*** Opening RECORDS TO USE ***

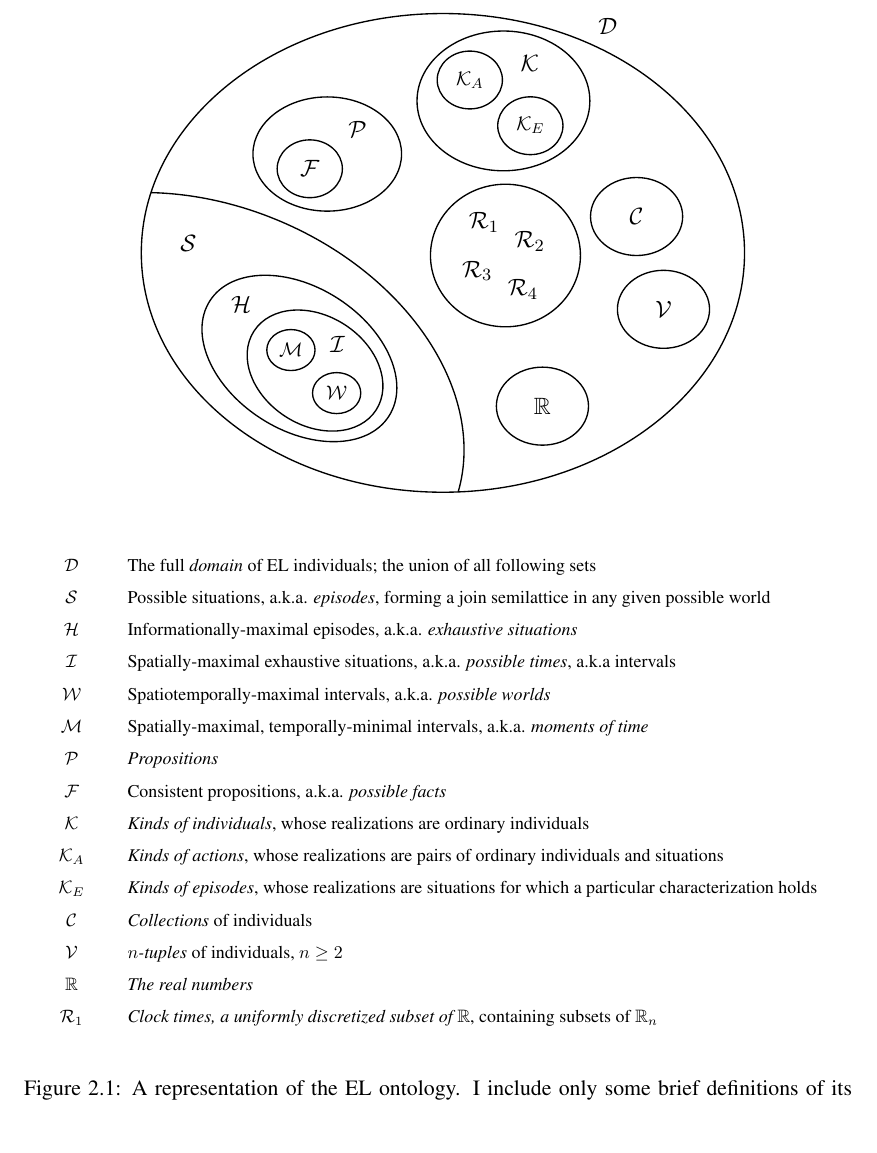
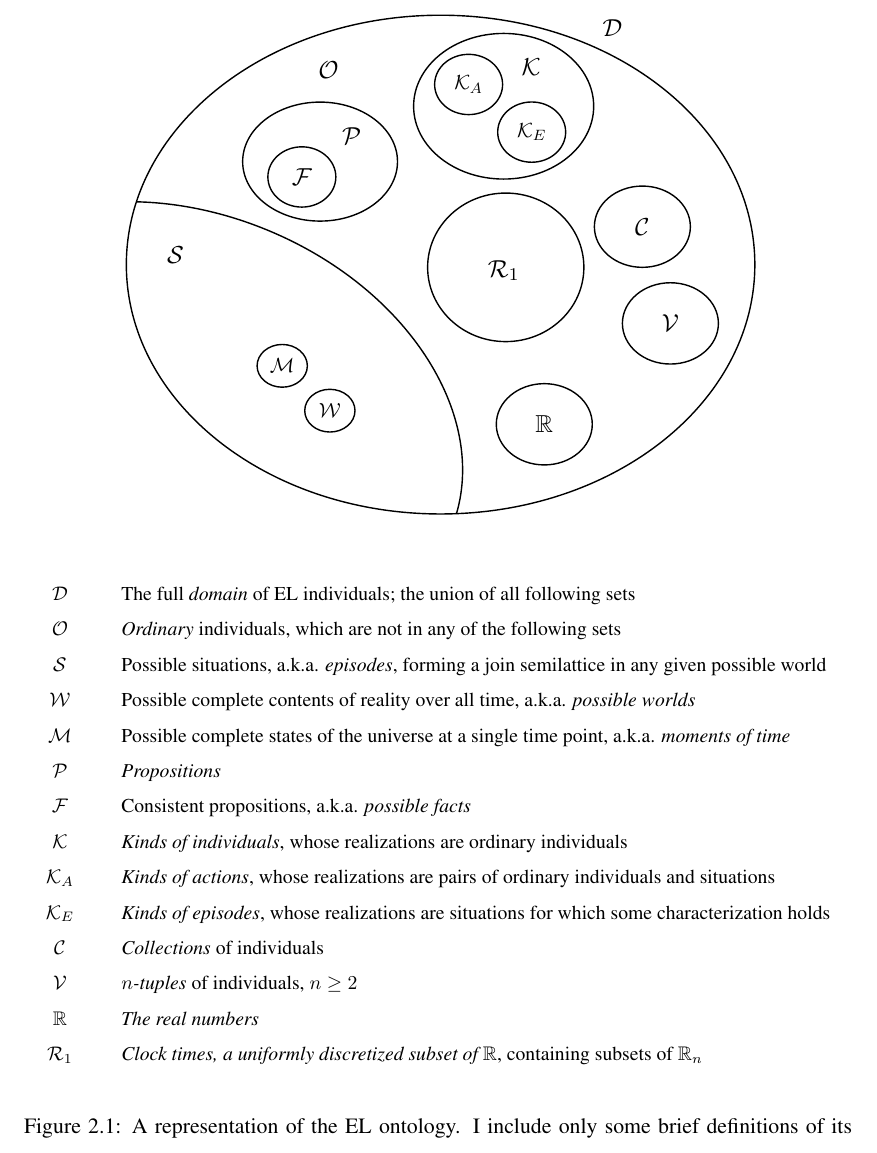
Before and after one commit to bitbanger/dissertation, a LaTeX thesis (main.tex, which reads CH2_el/el.tex, CH2_el/el_ontology.tex): part of page 39 of 133, cut so that both start at the same text. Compiled offline with pdfLaTeX.

Commit message:
Updates from Overleaf

```diff
--- a/CH2_el/el.tex
+++ b/CH2_el/el.tex
@@ -5,7 +5,7 @@ EL is a predicate logic whose semantics are intended to model some important asp
 
 \begin{figure}
     \centering
-    \scalebox{0.9}{
+    \resizebox{\columnwidth}{!}{
     \vbox{
     \input{CH2_el/el_ontology}
     }
--- a/CH2_el/el_ontology.tex
+++ b/CH2_el/el_ontology.tex
@@ -5,7 +5,7 @@
 \tikzset{every picture/.style={line width=0.75pt}} %set default line width to 0.75pt
 
 \begin{center}
-\scalebox{1.0}{
+\scalebox{0.95}{
 \makebox[\textwidth][c]{\begin{tikzpicture}[x=0.75pt,y=0.75pt,yscale=-1,xscale=1,scale=1,every node/.style={scale=1}]
 %uncomment if require: \path (0,721.921875); %set diagram left start at 0, and has height of 721.921875
 
@@ -32,9 +32,9 @@
 %Shape: Arc [id:dp39537977602891705]
 \draw  [draw opacity=0] (105.32,256.16) .. controls (135.93,256.87) and (168.45,263.64) .. (200.4,277.07) .. controls (297.72,317.98) and (354.69,406) .. (333.59,478.73) -- (143.5,412.42) -- cycle ; \draw   (105.32,256.16) .. controls (135.93,256.87) and (168.45,263.64) .. (200.4,277.07) .. controls (297.72,317.98) and (354.69,406) .. (333.59,478.73) ;
 %Shape: Ellipse [id:dp5287011551360823]
-\draw   (149.07,336.49) .. controls (164.96,311.91) and (207.6,311.22) .. (244.32,334.95) .. controls (281.04,358.69) and (297.92,397.86) .. (282.03,422.44) .. controls (266.14,447.02) and (223.49,447.71) .. (186.77,423.97) .. controls (150.06,400.24) and (133.18,361.07) .. (149.07,336.49) -- cycle ;
+%\draw   (149.07,336.49) .. controls (164.96,311.91) and (207.6,311.22) .. (244.32,334.95) .. controls (281.04,358.69) and (297.92,397.86) .. (282.03,422.44) .. controls (266.14,447.02) and (223.49,447.71) .. (186.77,423.97) .. controls (150.06,400.24) and (133.18,361.07) .. (149.07,336.49) -- cycle ;
 %Shape: Ellipse [id:dp015166695228427951]
-\draw   (181.78,359.11) .. controls (193.96,340.26) and (224.16,338.12) .. (249.23,354.32) .. controls (274.3,370.53) and (284.75,398.94) .. (272.56,417.79) .. controls (260.38,436.64) and (230.18,438.78) .. (205.11,422.58) .. controls (180.04,406.37) and (169.59,377.96) .. (181.78,359.11) -- cycle ;
+%\draw   (181.78,359.11) .. controls (193.96,340.26) and (224.16,338.12) .. (249.23,354.32) .. controls (274.3,370.53) and (284.75,398.94) .. (272.56,417.79) .. controls (260.38,436.64) and (230.18,438.78) .. (205.11,422.58) .. controls (180.04,406.37) and (169.59,377.96) .. (181.78,359.11) -- cycle ;
 %Shape: Ellipse [id:dp4822793325306267]
 \draw   (191.3,373.21) .. controls (191.3,364.79) and (199.33,357.96) .. (209.23,357.96) .. controls (219.14,357.96) and (227.17,364.79) .. (227.17,373.21) .. controls (227.17,381.63) and (219.14,388.45) .. (209.23,388.45) .. controls (199.33,388.45) and (191.3,381.63) .. (191.3,373.21) -- cycle ;
 %Shape: Ellipse [id:dp37988107849014874]
@@ -43,27 +43,29 @@
 % Text Node
 \draw (133,294) node [scale=1.2]  {$\mathcal{S}$};
 % Text Node
-\draw (244,369) node [scale=1.2]  {$\mathcal{I}$};
+%\draw (244,369) node [scale=1.2]  {$\mathcal{I}$};
 % Text Node
 \draw (209.23,373.21) node [scale=1]  {$\mathcal{M}$};
 % Text Node
 \draw (243.23,405.21) node [scale=1]  {$\mathcal{W}$};
 % Text Node
-\draw (172.23,339.21) node [scale=1.2]  {$\mathcal{H}$};
+%\draw (172.23,339.21) node [scale=1.2]  {$\mathcal{H}$};
 % Text Node
 \draw (396.25,414.92) node [scale=1.2]  {$\mathbb{R}$};
 % Text Node
-\draw (352.8,278.27) node [scale=1.2]  {$\mathcal{R}_{1}$};
+%\draw (352.8,278.27) node [scale=1.2]  {$\mathcal{R}_{1}$};
+\draw (367.3,305.27) node [scale=1.2]  {$\mathcal{R}_{1}$};
 % Text Node
-\draw (386.8,292.27) node [scale=1.2]  {$\mathcal{R}_{2}$};
+%\draw (386.8,292.27) node [scale=1.2]  {$\mathcal{R}_{2}$};
 % Text Node
-\draw (347.8,314.27) node [scale=1.2]  {$\mathcal{R}_{3}$};
+%\draw (347.8,314.27) node [scale=1.2]  {$\mathcal{R}_{3}$};
 % Text Node
-\draw (381.8,328.27) node [scale=1.2]  {$\mathcal{R}_{4}$};
+%\draw (381.8,328.27) node [scale=1.2]  {$\mathcal{R}_{4}$};
 % Text Node
 \draw (386.8,160.27) node [scale=1.2]  {$\mathcal{K}$};
 % Text Node
 \draw (342.25,172.42) node [scale=1]  {$\mathcal{K}_{A}$};
+\draw (242.25,162.42) node [scale=1.2]  {$\mathcal{O}$};
 % Text Node
 \draw (387.25,206.42) node [scale=1]  {$\mathcal{K}_{E}$};
 % Text Node
@@ -85,16 +87,20 @@
 \makebox[\textwidth][c]{\begin{tabular}{c c l}
    & & \\
    $\mathcal{D}$  & & The full \textit{domain} of EL individuals; the union of all following sets \\
-   $\mathcal{S}$  & & Possible situations, a.k.a. \textit{episodes}, forming a join semilattice in any given possible world \\
-   $\mathcal{H}$  & & Informationally-maximal episodes, a.k.a. \textit{exhaustive situations} \\
-   $\mathcal{I}$  & & Spatially-maximal exhaustive situations, a.k.a. \textit{possible times}, a.k.a intervals \\
-   $\mathcal{W}$  & & Spatiotemporally-maximal intervals, a.k.a. \textit{possible worlds} \\
-   $\mathcal{M}$  & & Spatially-maximal, temporally-minimal intervals, a.k.a. \textit{moments of time} \\
+   $\mathcal{O}$  & & \textit{Ordinary} individuals, which are not in any of the following sets \\
+   %$\mathcal{S}$  & & Possible situations, a.k.a. \textit{episodes}, forming a join semilattice in any given possible world \\
+   $\mathcal{S}$  & & Possible situations, a.k.a. \textit{episodes}, forming a join semilattice in any given possible world \\%, and assumed to occupy single intervals or disjoint multiple intervals on a discretized time line $\mathcal{R}_{1}$ \\
+   %$\mathcal{H}$  & & Informationally maximal episodes, a.k.a. \textit{exhaustive situations} \\
+   %$\mathcal{I}$  & & Spatially maximal exhaustive situations, a.k.a. \textit{possible times}, a.k.a intervals \\
+   %$\mathcal{W}$  & & Spatiotemporally maximal intervals, a.k.a. \textit{possible worlds} \\
+   $\mathcal{W}$  & & Possible complete contents of reality over all time, a.k.a. \textit{possible worlds} \\
+   %$\mathcal{M}$  & & Spatially maximal, temporally minimal intervals, a.k.a. \textit{moments of time} \\
+   $\mathcal{M}$  & & Possible complete states of the universe at a single time point, a.k.a. \textit{moments of time} \\
    $\mathcal{P}$  & & \textit{Propositions} \\
    $\mathcal{F}$  & & Consistent propositions, a.k.a. \textit{possible facts} \\
    $\mathcal{K}$  & & \textit{Kinds of individuals}, whose realizations are ordinary individuals \\
    $\mathcal{K}_{A}$  & & \textit{Kinds of actions}, whose realizations are pairs of ordinary individuals and situations \\
-   $\mathcal{K}_{E}$  & & \textit{Kinds of episodes}, whose realizations are situations for which a particular characterization holds \\
+   $\mathcal{K}_{E}$  & & \textit{Kinds of episodes}, whose realizations are situations for which some characterization holds \\
    $\mathcal{C}$  & & \textit{Collections} of individuals \\
    $\mathcal{V}$  & & \textit{$n$-tuples} of individuals, $n \geq 2$ \\
    $\mathbb{R}$  & & \textit{The real numbers} \\
```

*** Closing RECORDS TO USE ***

**WORK INSTRUCTION**
Where a line of the data contains "scalebox", copy that line.

**RESPONSE FOR THIS EXERCISE**
-    \scalebox{0.9}{
-\scalebox{1.0}{
+\scalebox{0.95}{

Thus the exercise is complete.